I run a KDE desktop at home, and use the Terminal Sessions addition to my Panel. Then I choose Root Console, or to move stuff around, I often run a root Konqueror FM session.

I left Ubuntu in favor of Debian, and one of my issues was to have to sudo everything. I will occasionally su into root, but that's not often any more. I like the clear distinction that the root console window is in KDE, its bright yellow background makes it very clear to recognize.

Rob

[ Parent ]

Re: How do you do your sysadmin work?
Posted by Anonymous (65.78.xx.xx) on Thu 23 Feb 2006 at 19:28
Don't forget
sudo -s 
when you realize you need to do a few more tasks...

[ Parent ]

Re: How do you do your sysadmin work?
Posted by Anonymous (216.239.xx.xx) on Mon 27 Feb 2006 at 21:12
Whosoever runs "sudo -s" on my watch finds their sudo access quickly curtailed :) My own fault for allowing it, I suppose.

[ Parent ]

Re: How do you do your sysadmin work?
Posted by vaxxla (62.254.xx.xx) on Mon 27 Feb 2006 at 18:56
I'm a single user on a single machine, so I find it easier to use 'su' to make any changes that require it. Always making sure to 'exit' when not needed (you never know 'who' could be watching any open ports).

I my be pessamistic, but hopefully I'm locked down tight :P

V.

[ Parent ]

Re: How do you do your sysadmin work?
Posted by Anonymous (209.162.xx.xx) on Tue 28 Feb 2006 at 06:20

I'm unsure whether it strictly meets what you qualify as "other".. In sessions where I know I will need the almighty root I tend to run an su and background it (the shell `suspend` command) between root commands. Means I'm not at a dangerous shell except when needed, but leaves it handy when I need it back. Things like the yellow-background terminal window are roughly equivalent to this.

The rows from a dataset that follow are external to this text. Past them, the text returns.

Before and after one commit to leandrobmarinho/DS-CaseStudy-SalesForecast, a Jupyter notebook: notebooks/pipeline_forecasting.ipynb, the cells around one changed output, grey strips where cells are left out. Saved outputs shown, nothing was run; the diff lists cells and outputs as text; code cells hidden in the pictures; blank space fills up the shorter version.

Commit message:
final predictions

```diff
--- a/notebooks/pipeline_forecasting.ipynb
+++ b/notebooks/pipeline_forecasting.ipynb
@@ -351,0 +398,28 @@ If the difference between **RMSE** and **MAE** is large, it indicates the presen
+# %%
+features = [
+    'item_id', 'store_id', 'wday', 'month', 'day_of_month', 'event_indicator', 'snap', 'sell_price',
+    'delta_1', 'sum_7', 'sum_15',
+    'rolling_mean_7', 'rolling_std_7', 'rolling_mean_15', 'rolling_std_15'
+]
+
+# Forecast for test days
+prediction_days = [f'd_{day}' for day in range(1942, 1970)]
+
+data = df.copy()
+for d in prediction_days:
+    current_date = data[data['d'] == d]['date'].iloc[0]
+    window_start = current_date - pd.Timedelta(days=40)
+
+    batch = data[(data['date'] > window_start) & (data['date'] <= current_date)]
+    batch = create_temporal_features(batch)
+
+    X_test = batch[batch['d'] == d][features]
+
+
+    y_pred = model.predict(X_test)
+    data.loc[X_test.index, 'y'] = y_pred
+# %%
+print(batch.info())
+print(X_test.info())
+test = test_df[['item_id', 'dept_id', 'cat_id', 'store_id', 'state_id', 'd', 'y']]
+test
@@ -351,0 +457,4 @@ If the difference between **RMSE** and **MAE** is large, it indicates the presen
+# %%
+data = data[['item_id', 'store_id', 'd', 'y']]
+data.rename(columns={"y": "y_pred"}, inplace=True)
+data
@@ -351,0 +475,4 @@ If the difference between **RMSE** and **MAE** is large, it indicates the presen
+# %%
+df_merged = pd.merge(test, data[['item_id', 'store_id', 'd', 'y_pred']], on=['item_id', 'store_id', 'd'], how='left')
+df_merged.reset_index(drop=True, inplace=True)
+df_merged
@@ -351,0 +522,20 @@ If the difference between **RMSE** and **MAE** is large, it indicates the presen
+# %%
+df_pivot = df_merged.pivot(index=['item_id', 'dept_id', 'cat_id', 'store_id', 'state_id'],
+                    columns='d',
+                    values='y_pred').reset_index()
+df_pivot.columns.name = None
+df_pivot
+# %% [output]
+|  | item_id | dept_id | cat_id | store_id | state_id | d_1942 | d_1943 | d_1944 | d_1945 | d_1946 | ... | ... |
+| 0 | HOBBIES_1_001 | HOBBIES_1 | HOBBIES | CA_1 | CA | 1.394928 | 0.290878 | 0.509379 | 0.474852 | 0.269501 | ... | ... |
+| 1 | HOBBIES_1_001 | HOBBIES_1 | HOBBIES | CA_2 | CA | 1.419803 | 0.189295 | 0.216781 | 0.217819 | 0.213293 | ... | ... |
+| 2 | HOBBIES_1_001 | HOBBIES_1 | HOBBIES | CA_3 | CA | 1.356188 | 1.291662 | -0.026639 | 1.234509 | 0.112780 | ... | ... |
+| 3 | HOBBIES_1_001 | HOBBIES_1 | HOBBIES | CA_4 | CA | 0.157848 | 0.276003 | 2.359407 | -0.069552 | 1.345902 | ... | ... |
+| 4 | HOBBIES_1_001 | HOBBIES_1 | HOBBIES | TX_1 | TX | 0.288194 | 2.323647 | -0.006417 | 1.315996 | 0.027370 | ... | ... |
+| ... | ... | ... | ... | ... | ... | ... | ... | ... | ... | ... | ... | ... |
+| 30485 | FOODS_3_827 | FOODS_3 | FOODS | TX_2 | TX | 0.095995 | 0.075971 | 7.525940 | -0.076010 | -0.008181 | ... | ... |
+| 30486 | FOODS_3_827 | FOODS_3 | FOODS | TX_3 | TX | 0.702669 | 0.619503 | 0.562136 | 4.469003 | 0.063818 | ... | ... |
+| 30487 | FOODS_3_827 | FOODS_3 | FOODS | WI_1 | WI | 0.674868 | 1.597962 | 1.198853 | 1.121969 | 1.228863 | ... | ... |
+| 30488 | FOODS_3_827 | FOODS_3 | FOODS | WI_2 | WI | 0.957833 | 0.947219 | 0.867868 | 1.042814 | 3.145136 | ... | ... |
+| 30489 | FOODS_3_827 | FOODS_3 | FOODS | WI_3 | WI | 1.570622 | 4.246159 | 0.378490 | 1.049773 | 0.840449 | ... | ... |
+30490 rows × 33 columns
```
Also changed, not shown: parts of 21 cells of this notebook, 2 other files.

For large networks, you tend to SSH in as root from your administrative system. Nothing else is really practical when doing scripts on >100 hosts. There is also the issue that you cannot get partially pregnant, once you've got any root, you've really got it all.

[ Parent ]